The following is a guest post blog from Justin Park at Vidaao.
Outsourcing the creation of video content for your business can be a tremendous time saver. Experienced professionals provide the skills to create effective videos and relieve you of the time-consuming task of learning the process yourself. However, there is a slight learning curve to creating a video even with the help of a skilled professional, and you’ll need to take a little time to learn about the process to save you trouble in the long run.
Here are a few tips to making your collaboration with a filmmaker run more smoothly.
The first and most important step of creating a video in conjunction with a creative is preparation. This process is usually called “pre-production” and involves all aspects of the video directly before the actual shooting or animating.
First, you may want to research a creative’s portfolio. Look at their past projects and see if they have the technical know-how to achieve what you envision and see if their style gels with your brand’s. Without vetting your creative, there’s no way to tell what kind of video you’ll get.
Sometimes, the goals of your video may be quite clear and fit into a specific formula, such as a customer testimonial, an explainer video, or an event. Regardless, the more information you give to the team you select will result in a better, more cogent video.
Certain video production websites provide a sample questionnaire that helps to convey your goals and ideas about the video as well as your desired tone and target demographic.
You should know whether you want a live action video or an animation. Also, providing links of sample videos and other work you’ve seen and liked is also an effective way to communicate the style and tone of the video you want. If your team doesn’t have a questionnaire, make your own and answer these questions for them. Chances are the creative won’t know what your business does, so if you want them to create a video advertising your business, you’d better make sure they have a thorough understanding of what you’re selling.
The better informed your team is about your business the better they can represent your brand.
This sort of goes hand-in-hand with preparation, but again, the more involved you are in the process, the smoother it will be. I don’t necessarily mean lording over every little detail of the video, but keep timely check-ups on the progress of the video can help you catch mistakes before they are made and save you time in post-production. Make yourself available to the creative team, so they can ask any questions they might have about your needs. A good team will keep you informed on their progress, but you may need to prod them every now and then.

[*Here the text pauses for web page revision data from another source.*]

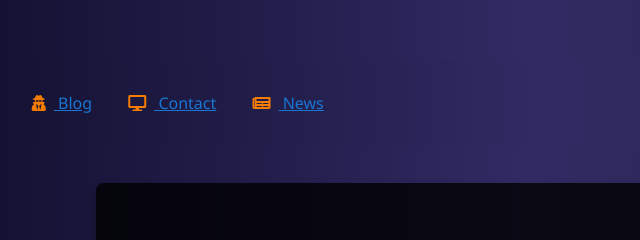
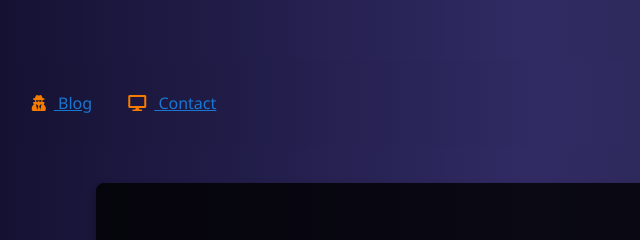
Before and after one commit to MasterchiefGalaxy/5H3PH3RD.Firebase, a website: page index.html in a window 1280 px wide. Shown: the top 240 px of the page, 112-752 px from the left. Drawn offline with Linux system fonts and the light colour scheme.

Commit message:
Removed contact link from navigation

```diff
--- a/index.html
+++ b/index.html
@@ -17,7 +17,6 @@
             <li><a href="index.html"><i class="fas fa-home"></i> Home</a></li>
             <li><a href="blog.html"><i class="fas fa-user-secret"></i> Blog</a></li>
             <li><a href="contact.html"><i class="fas fa-desktop"></i> Contact</a></li>
-            <li><a href="news.html"><i class="fas fa-newspaper"></i> News</a></li>
         </ul>
     </nav>
 
```
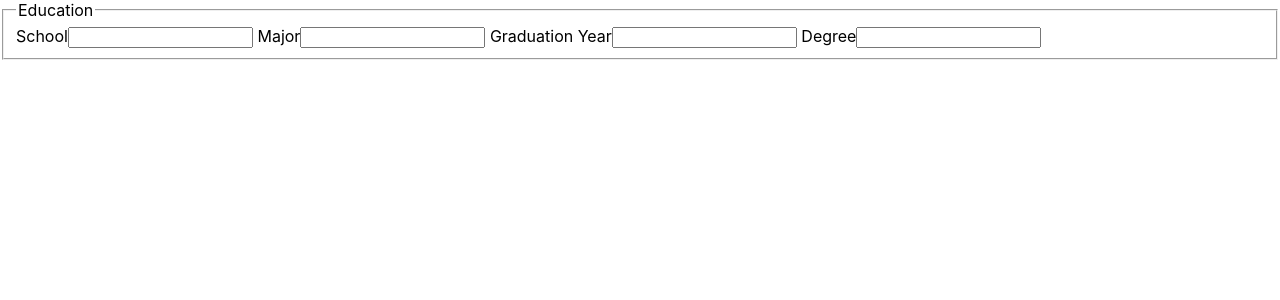
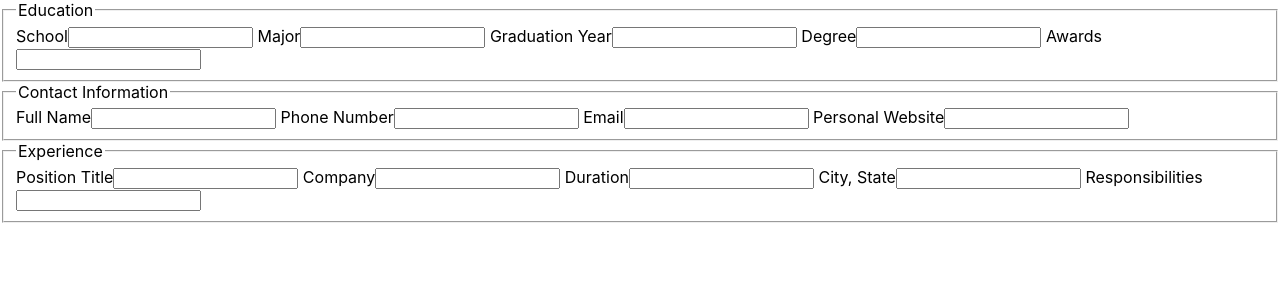
Before and after one commit to davidsan13/cv-project, a React (Create React App) app: page / in a window 1280 px wide. Shown: the top 300 px of the page. Built offline with nearby package versions, Linux system fonts and the light colour scheme.

Commit message:
create labels and inputs fields for general and experience components

```diff
--- a/src/components/Form.js
+++ b/src/components/Form.js
@@ -13,6 +13,8 @@ export default class FormCon extends Component {
     return (
       <form>
         <Education/>
+        <General/>
+        <Experience/>
       </form>
     )
   }
--- a/src/components/form/Education.js
+++ b/src/components/form/Education.js
@@ -16,6 +16,8 @@ export default class Education extends Component {
         <input type="text" id="Year"/>
         <label htmlFor="Degree"> Degree</label>
         <input type="text" id="Degree"/>
+        <label htmlFor="Awards"> Awards</label>
+        <input type="text" id="Awards"/>
       </fieldset>
     )
   }
--- a/src/components/form/Experience.js
+++ b/src/components/form/Experience.js
@@ -6,9 +6,19 @@ export default class Experience extends Component {
   }
   render() {
     return (
-      <div>
-
-      </div>
+      <fieldset>
+        <legend>Experience</legend>
+        <label htmlFor="title"> Position Title</label>
+        <input type="text" id="title"/>
+        <label htmlFor="company"> Company</label>
+        <input type="text" id="company"/>
+        <label htmlFor="Duration"> Duration</label>
+        <input type="text" id="Duration"/>
+        <label htmlFor="location"> City, State</label>
+        <input type="text" id="location"/>
+        <label htmlFor="resp"> Responsibilities</label>
+        <input type="text" id="resp"/>
+      </fieldset>
     )
   }
 }
--- a/src/components/form/General.js
+++ b/src/components/form/General.js
@@ -7,9 +7,17 @@ export default class General extends Component {
 
   render() {
     return (
-      <div>
-
-      </div>
+      <fieldset>
+        <legend>Contact Information</legend>
+        <label htmlFor="fName"> Full Name</label>
+        <input type="text" id="fName"/>
+        <label htmlFor="pNumber"> Phone Number</label>
+        <input type="text" id="pNumber"/>
+        <label htmlFor="email"> Email</label>
+        <input type="text" id="email"/>
+        <label htmlFor="website"> Personal Website</label>
+        <input type="text" id="website"/>
+      </fieldset>
     )
   }
 }
```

Videos often go through several drafts before a final version is reached. Usually, it’s “rough, fine, final” – a rough cut, a fine cut, and then the final cut, each presented to the client for feedback until completion. Creatives often charge fees for additional revisions and implementing those suggestions can take quite a bit of time, so organizing your comments and suggestions thoroughly will save you time and probably money, too. Get all your ducks in a row after your team presents a draft to you and respond with all of your suggestions for that specific draft. Be clear and concise and eliminate the guesswork that can lead to miscommunication.